I have zero credit. Never had a credit card. What's the best first step to build my credit?
The first step to building a credit history is to get a credit account. You won't have a credit report until you have a credit history, and you won't have a credit history until you have at least one account associated with your name.
When you open a credit account, the lender will likely report that account to the national consumer credit bureaus (Experian, TransUnion and Equifax) at the end of its first billing cycle, usually within a couple of months of you opening it. However, not all lenders report credit accounts to the bureaus, so you might ask the company you are applying with beforehand to be certain.
Once an account is opened in your name, or you're added to an existing account, Experian will create a report for you using the information sent to us by the creditor.
How Can I Get Credit for the First Time?
When you've never had credit before, qualifying for your first account can feel daunting—it's true that it can be hard to get credit when you don't have credit.
If you are having trouble qualifying for an account on your own, there are multiple options available to you:

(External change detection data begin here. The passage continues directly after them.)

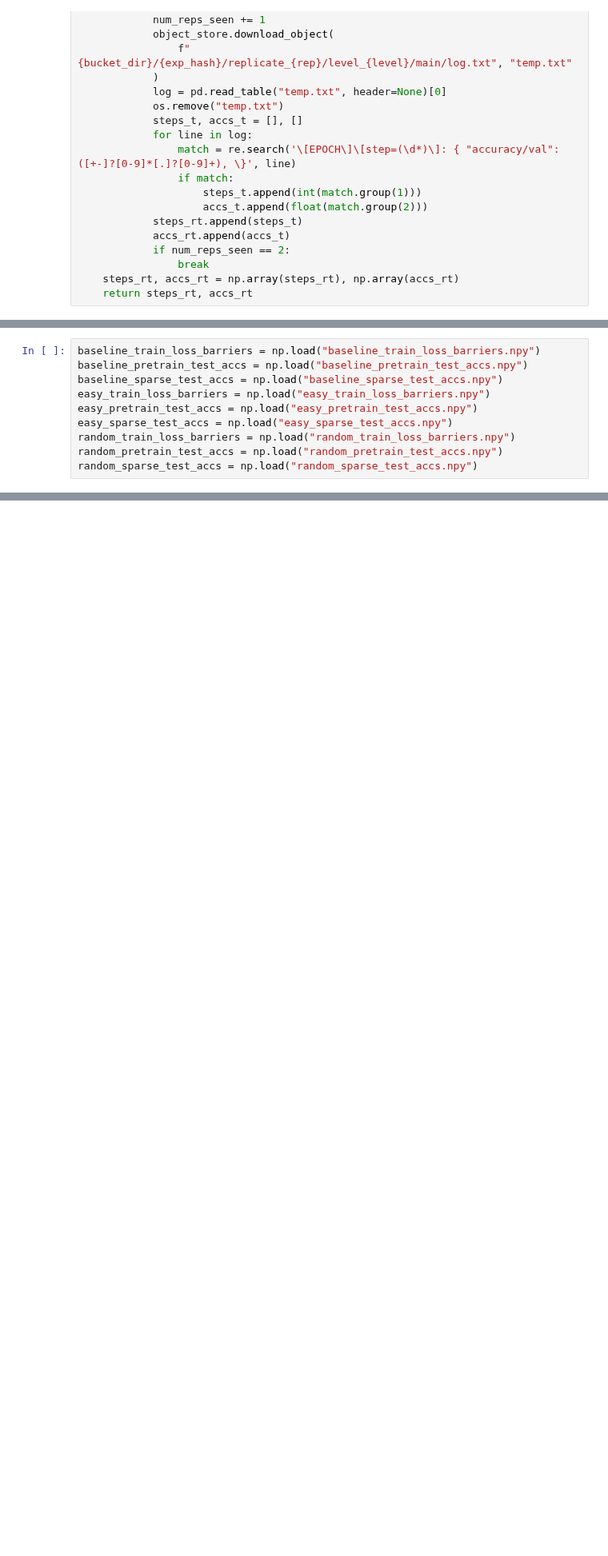
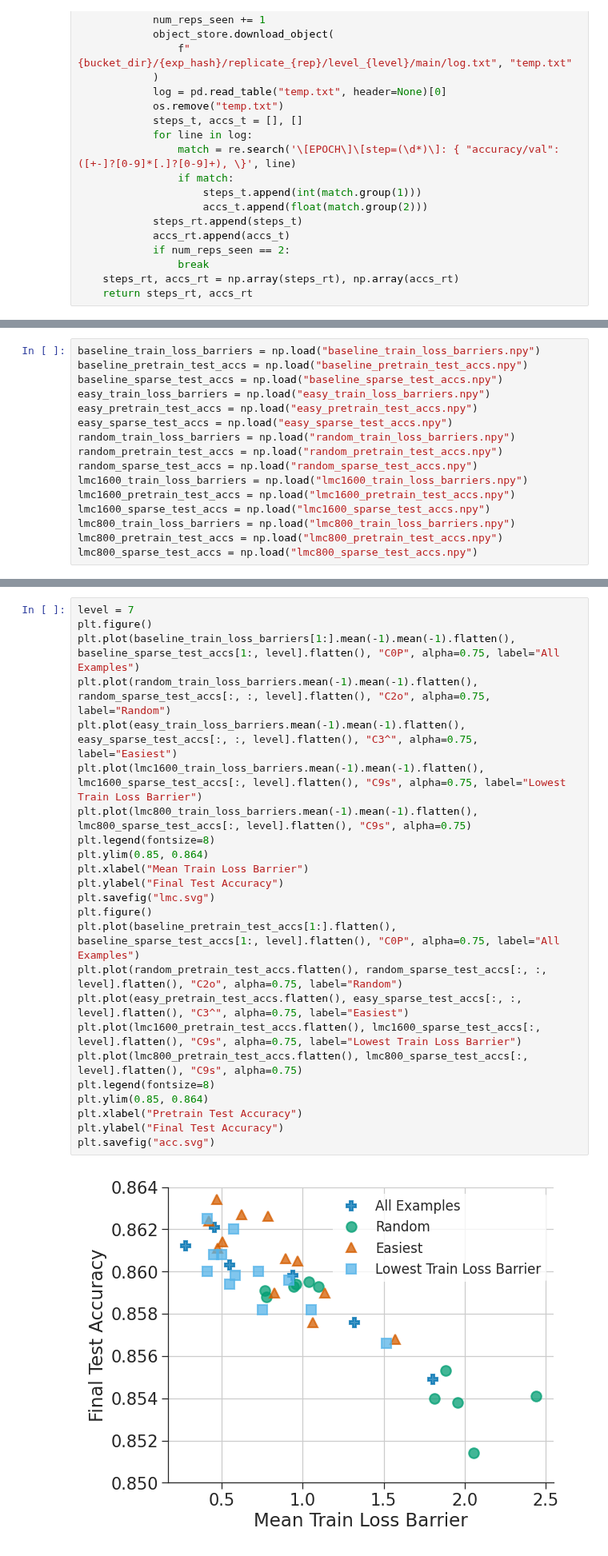
Before and after one commit to mansheej/lth_diet, a Jupyter notebook: ipynbs/LMC.ipynb, the cells around one changed output, grey strips where cells are left out. Shown at 80% size. Saved outputs shown, nothing was run; the diff lists cells and outputs as text; blank space fills up the shorter version.

```diff
--- a/ipynbs/LMC.ipynb
+++ b/ipynbs/LMC.ipynb
@@ -497,3 +501,9 @@ easy_sparse_test_accs = np.load("easy_sparse_test_accs.npy")
 random_train_loss_barriers = np.load("random_train_loss_barriers.npy")
 random_pretrain_test_accs = np.load("random_pretrain_test_accs.npy")
 random_sparse_test_accs = np.load("random_sparse_test_accs.npy")
+lmc1600_train_loss_barriers = np.load("lmc1600_train_loss_barriers.npy")
+lmc1600_pretrain_test_accs = np.load("lmc1600_pretrain_test_accs.npy")
+lmc1600_sparse_test_accs = np.load("lmc1600_sparse_test_accs.npy")
+lmc800_train_loss_barriers = np.load("lmc800_train_loss_barriers.npy")
+lmc800_pretrain_test_accs = np.load("lmc800_pretrain_test_accs.npy")
+lmc800_sparse_test_accs = np.load("lmc800_sparse_test_accs.npy")
@@ -513,0 +510,26 @@ plt.plot(random_pretrain_test_accs.flatten(), random_sparse_test_accs[:, :, leve
+# %%
+level = 7
+plt.figure()
+plt.plot(baseline_train_loss_barriers[1:].mean(-1).mean(-1).flatten(), baseline_sparse_test_accs[1:, level].flatten(), "C0P", alpha=0.75, label="All Examples")
+plt.plot(random_train_loss_barriers.mean(-1).mean(-1).flatten(), random_sparse_test_accs[:, :, level].flatten(), "C2o", alpha=0.75, label="Random")
+plt.plot(easy_train_loss_barriers.mean(-1).mean(-1).flatten(), easy_sparse_test_accs[:, :, level].flatten(), "C3^", alpha=0.75, label="Easiest")
+plt.plot(lmc1600_train_loss_barriers.mean(-1).mean(-1).flatten(), lmc1600_sparse_test_accs[:, level].flatten(), "C9s", alpha=0.75, label="Lowest Train Loss Barrier")
+plt.plot(lmc800_train_loss_barriers.mean(-1).mean(-1).flatten(), lmc800_sparse_test_accs[:, level].flatten(), "C9s", alpha=0.75)
+plt.legend(fontsize=8)
+plt.ylim(0.85, 0.864)
+plt.xlabel("Mean Train Loss Barrier")
+plt.ylabel("Final Test Accuracy")
+plt.savefig("lmc.svg")
+plt.figure()
+plt.plot(baseline_pretrain_test_accs[1:].flatten(), baseline_sparse_test_accs[1:, level].flatten(), "C0P", alpha=0.75, label="All Examples")
+plt.plot(random_pretrain_test_accs.flatten(), random_sparse_test_accs[:, :, level].flatten(), "C2o", alpha=0.75, label="Random")
+plt.plot(easy_pretrain_test_accs.flatten(), easy_sparse_test_accs[:, :, level].flatten(), "C3^", alpha=0.75, label="Easiest")
+plt.plot(lmc1600_pretrain_test_accs.flatten(), lmc1600_sparse_test_accs[:, level].flatten(), "C9s", alpha=0.75, label="Lowest Train Loss Barrier")
+plt.plot(lmc800_pretrain_test_accs.flatten(), lmc800_sparse_test_accs[:, level].flatten(), "C9s", alpha=0.75)
+plt.legend(fontsize=8)
+plt.ylim(0.85, 0.864)
+plt.xlabel("Pretrain Test Accuracy")
+plt.ylabel("Final Test Accuracy")
+plt.savefig("acc.svg")
+# %% [output]
+[figure, added]
```
Also changed, not shown: parts of 18 cells of this notebook.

- Open a secured credit card account. Secured accounts require you to give the lender a security deposit in exchange for a credit card account. Often, the amount you deposit becomes your credit limit. You may receive a small credit limit even if you can afford to put down a larger deposit. Secured accounts are easier to qualify for because if you fail to pay, the lender can use the money in your deposit account to cover the outstanding debt. If you manage the account well and make all payments on time, you can see an improvement in your credit scores, and the lender may eventually convert the account to a traditional, unsecured credit card.
- Ask a family member to cosign for you. If you have a close family member with good credit, you might ask them to cosign for a small loan or a credit card for you. Keep in mind that cosigners are equally responsible for the account, so any missed payments or high balances will appear on their credit report as well as yours, potentially damaging scores for both of you.
- Start as an authorized user. As long as the account doesn't have a history of late payments, and is reported to the credit bureaus, being an authorized user on a friend's or family member's credit card account can help you begin a credit history in your name. Because authorized users are not responsible for making payments, not all lenders report these accounts to the credit reporting agencies, so check with the company before being added.
- Sign up for Experian Boost®ø. Experian Boost allows you to add your on-time utility, cellphone and Netflix® payments to your credit report. Although anyone can benefit, those with thin files (five or fewer credit accounts) often benefit the most.
Building Your Credit for the Future
Once you've established a positive credit history by opening an account or two and making all your payments on time, it should be easier to qualify for new credit and favorable interest rates going forward. The two most important factors in a good credit score are your payment history and your credit utilization ratio, so remember to keep any credit card balances as low as possible. Ideally, you should pay your revolving account balances in full each month.
The length of your credit history is another contributor to your credit scores, so it may take some time before your credit history is as strong as you would like it to be. In the meantime, you can order your free Experian credit score periodically and pay attention to the risk factors included with your score. These factors let you know which elements in your credit report you can improve on in order to improve your scores.
Thanks for asking.
Jennifer White, Consumer Education Specialist
This question came from a recent Periscope session we hosted.